Data supplied.
== Segment start ==

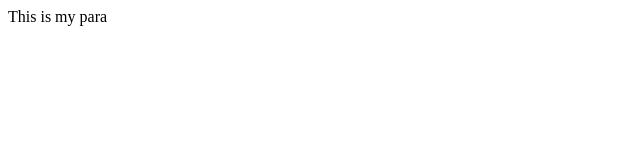
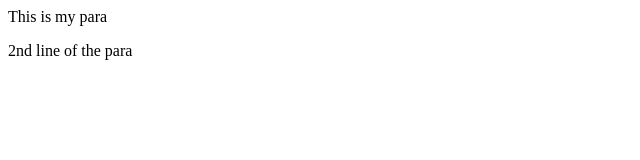
Before and after one commit to ashhar-d/localrepo, a plain HTML site: page index.html in a window 1280 px wide. Shown: the whole page, without its empty margins (0-640 px from the left). Drawn offline with Linux system fonts and the light colour scheme.

Commit message:
added new feature

```diff
--- a/index.html
+++ b/index.html
@@ -1 +1,3 @@
 <p>This is my para</p>
+
+<p>2nd line of the para</p>
```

== Segment end ==

Description of the task. Reproduce each line of the records exactly, and omit every picture.

Exercise result.
Before and after one commit to ashhar-d/localrepo, a plain HTML site: page index.html in a window 1280 px wide. Shown: the whole page, without its empty margins (0-640 px from the left). Drawn offline with Linux system fonts and the light colour scheme.

Commit message:
added new feature

```diff
--- a/index.html
+++ b/index.html
@@ -1 +1,3 @@
 <p>This is my para</p>
+
+<p>2nd line of the para</p>
```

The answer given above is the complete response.